While some call sneaker collections impractical, costly, and excessive, sneakerheads look at it from a different angle: yes, the shoes are important, but it’s also about the memories and people related to the shoes. For McCauley, “it’s just kind of a cool thing” for her to share, a way to express herself. With it also comes a sense of accomplishment because she is “working hard for something and getting it. It’s just a good feeling.” It doesn’t matter what anybody else thinks either: when she buys sneakers, she’ll wear them “even if people think they’re weird or don’t like them.” Sneakers also open doors that would otherwise be closed. The culture of and community around sneakers has also allowed her to form lasting friendships. McCauley has met “a bunch of people that [she] normally wouldn’t have met.” She has made five friends since the summer after meeting to buy and sell sneakers.
Faraz Virani (12) developed his love for sneakers when he was three years old, but he likes to think this fascination started at birth.
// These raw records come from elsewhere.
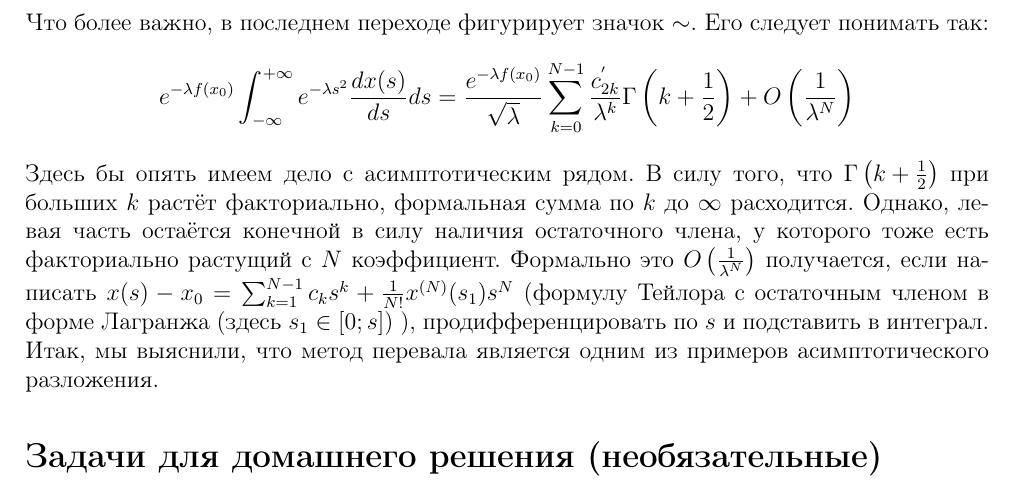
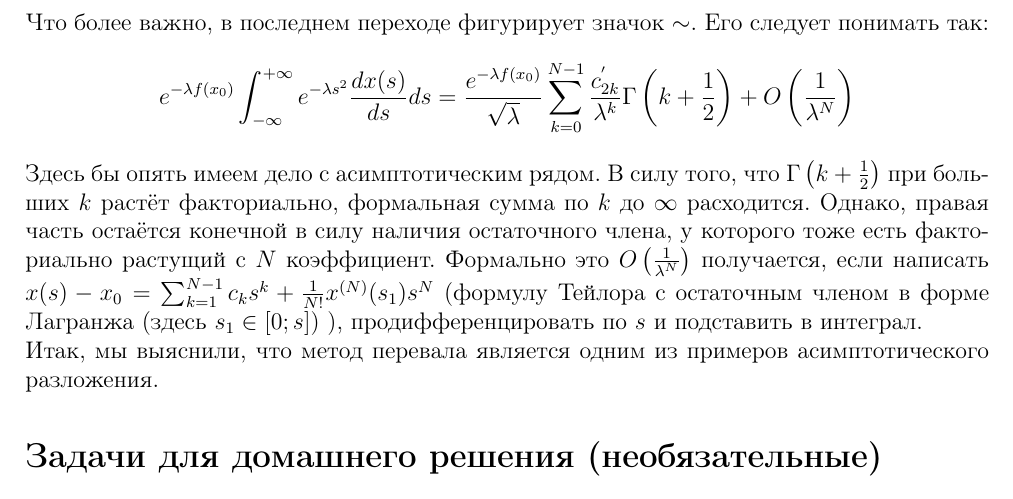
Before and after one commit to Deramer/approximates_2019, a LaTeX document (extra.tex): part of page 2 of 2, cut so that both start at the same text. Compiled offline with pdfLaTeX; a LaTeX package or settings file that is missing is left out.

Commit message:
Added correction about LHS and RHS.

```diff
--- a/extra.tex
+++ b/extra.tex
@@ -62,7 +62,7 @@ $$
 $$
 e^{-\lambda f(x_0)}\int_{-\infty}^{+\infty}e^{-\lambda s^2}\frac{dx(s)}{ds}ds=\frac{e^{-\lambda f(x_0)}}{\sqrt{\lambda}}\sum_{k=0}^{N-1}\frac{c_{2k}^{'}}{\lambda^{k}}\Gamma\left(k+\frac{1}{2}\right)+O\left(\frac{1}{\lambda^{N}}\right)
 $$
-Здесь бы опять имеем дело с асимптотическим рядом. В силу того, что $\Gamma\left(k+\frac{1}{2}\right)$ при больших $k$ растёт факториально, формальная сумма по $k$ до $\infty$ расходится. Однако, левая часть остаётся конечной в силу наличия остаточного члена, у которого тоже есть факториально растущий с $N$ коэффициент. Формально это $O\left(\frac{1}{\lambda^{N}}\right)$ получается, если написать $x(s)-x_0=\sum_{k=1}^{N-1}c_k s^k+\frac{1}{N!}x^{(N)}(s_1)s^{N}$ (формулу Тейлора с остаточным членом в форме Лагранжа (здесь $s_1\in[0;s]$) ), продифференцировать по $s$ и подставить в интеграл.
+Здесь бы опять имеем дело с асимптотическим рядом. В силу того, что $\Gamma\left(k+\frac{1}{2}\right)$ при больших $k$ растёт факториально, формальная сумма по $k$ до $\infty$ расходится. Однако, правая часть остаётся конечной в силу наличия остаточного члена, у которого тоже есть факториально растущий с $N$ коэффициент. Формально это $O\left(\frac{1}{\lambda^{N}}\right)$ получается, если написать $x(s)-x_0=\sum_{k=1}^{N-1}c_k s^k+\frac{1}{N!}x^{(N)}(s_1)s^{N}$ (формулу Тейлора с остаточным членом в форме Лагранжа (здесь $s_1\in[0;s]$) ), продифференцировать по $s$ и подставить в интеграл.
 
 \noindent
 Итак, мы выяснили, что метод перевала является одним из примеров асимптотического разложения.
```
Also changed, not shown: extra.pdf.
Watching his favorite basketball players like LeBron James and Kevin Durant, Virani eventually learned that his personal idols had their very own shoe lines, and he consequently committed to his first pair of “real, hardcore basketball shoes” in fifth grade—the KD 3. From that point on, he has only dived deeper into sneaker culture and currently owns 20 pairs.
Like McCauley, Virani believes that sneakers bring people together; he’s connected with many sneakerheads online who live all over the country, and it’s been a shared passion that has bonded him with his friends. Furthermore, Virani thinks sneakers have taught him valuable life lessons. “I think it’s made me control my money better—to be wiser with [it]. That’s the best thing I’ve learned. The value of money, how to take care of it, and how to make it grow. My parents have stopped paying for my shoes, except for my birthday once a year, so I have to buy and resell,” Virani said.
In recent months, Virani has observed his fellow Kinkaid students have taken a keener interest in sneaker culture. “I think Adidas Boost is taking over Kinkaid,” he declared. “I’m seeing so many people wearing Boost now, and it’s crazy.” When asked if he thinks this trend will last, Virani said matter-of-factly, “it’s hype, and students at Kinkaid are going to follow the hype.”
Sneakers also allow Virani “to stand out” and build confidence. Wearing what he likes and what others may find different has pushed him to become more comfortable in his own skin. “To be a sneakerhead, you need to be confident,” Virani said.
Most importantly, sneakers hold a deeper, more sentimental place in Virani’s heart. “It was something that my brother and I did,” said Virani, who lost his brother Faris to cancer just last year. “It was something that brought us closer. It connects me to [Faris] always.” Whenever he slips in a pair of sneakers, he thinks about more than the effort it took, the money he saved up, or the feel of the insole against his feet. Whenever he puts on a pair of shoes, he thinks about if he was with his brother, if they were deciding whether or not to purchase a pair, or if they were just discussing the newest release. Sneakers take him back to fond memories, and connect him to the past.
Whether or not the current Ultra Boost trend at Kinkaid is hype or not doesn’t matter. This surge in a particular model of footwear does not degrade sneaker culture, it doesn’t offend anybody, and in Virani’s opinion, it’s only a good thing. According to Virani, to be a sneakerhead “you don’t need a collection. You just need to be interested in shoes, like shoes, and talk about shoes.” So for those who already picked up a pair and to those who are thinking about it, if you like it, buy it, and wear it with confidence. Because that’s what sneaker culture is really about.[dropcap][/dropcap]